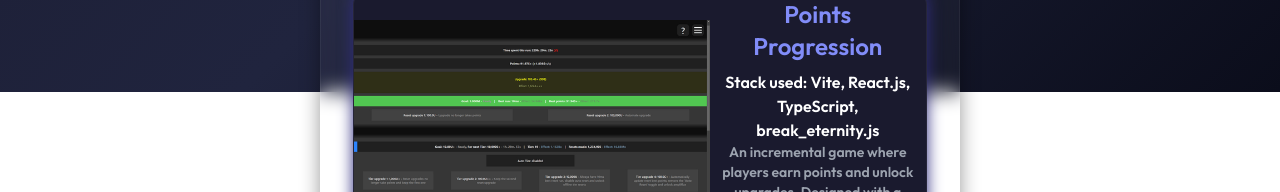
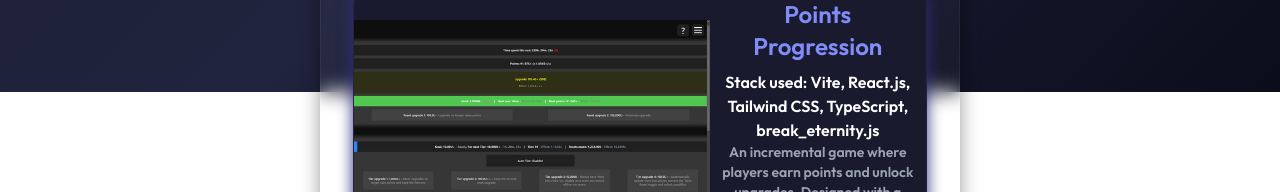
Before and after one commit to Troxi54/troxi54.github.io, a React (Vite) app: page / in a window 1280 px wide. Shown: the part 708-900 px from the top of the page. Built offline with nearby package versions, Linux system fonts and the light colour scheme.

Commit message:
Updated PP stack

```diff
--- a/src/App.tsx
+++ b/src/App.tsx
@@ -42,7 +42,7 @@ function App() {
               <img src={pointsProgressionScreenshot} alt="Points Progression screenshot" loading="lazy"/>
               <div>
                 <h3 className="mb-2"><a href="https://troxi54.github.io/Points-Progression/" target="_blank" rel="noopener noreferrer">Points Progression</a></h3>
-                <p>Stack used: Vite, React.js, TypeScript, break_eternity.js</p>
+                <p>Stack used: Vite, React.js, Tailwind CSS, TypeScript, break_eternity.js</p>
                 <p className="text-sm">An incremental game where players earn points and unlock upgrades. Designed with a clean interface and scalable progression system.</p>
               </div>
             </article>
```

────────────────────────────────────────

▸ **INSTRUCTIONS TO FOLLOW**:
Could the data be reproduced exactly, with the pictures omitted?

▸ **RESPONSE**:
Before and after one commit to Troxi54/troxi54.github.io, a React (Vite) app: page / in a window 1280 px wide. Shown: the part 708-900 px from the top of the page. Built offline with nearby package versions, Linux system fonts and the light colour scheme.

Commit message:
Updated PP stack

```diff
--- a/src/App.tsx
+++ b/src/App.tsx
@@ -42,7 +42,7 @@ function App() {
               <img src={pointsProgressionScreenshot} alt="Points Progression screenshot" loading="lazy"/>
               <div>
                 <h3 className="mb-2"><a href="https://troxi54.github.io/Points-Progression/" target="_blank" rel="noopener noreferrer">Points Progression</a></h3>
-                <p>Stack used: Vite, React.js, TypeScript, break_eternity.js</p>
+                <p>Stack used: Vite, React.js, Tailwind CSS, TypeScript, break_eternity.js</p>
                 <p className="text-sm">An incremental game where players earn points and unlock upgrades. Designed with a clean interface and scalable progression system.</p>
               </div>
             </article>
```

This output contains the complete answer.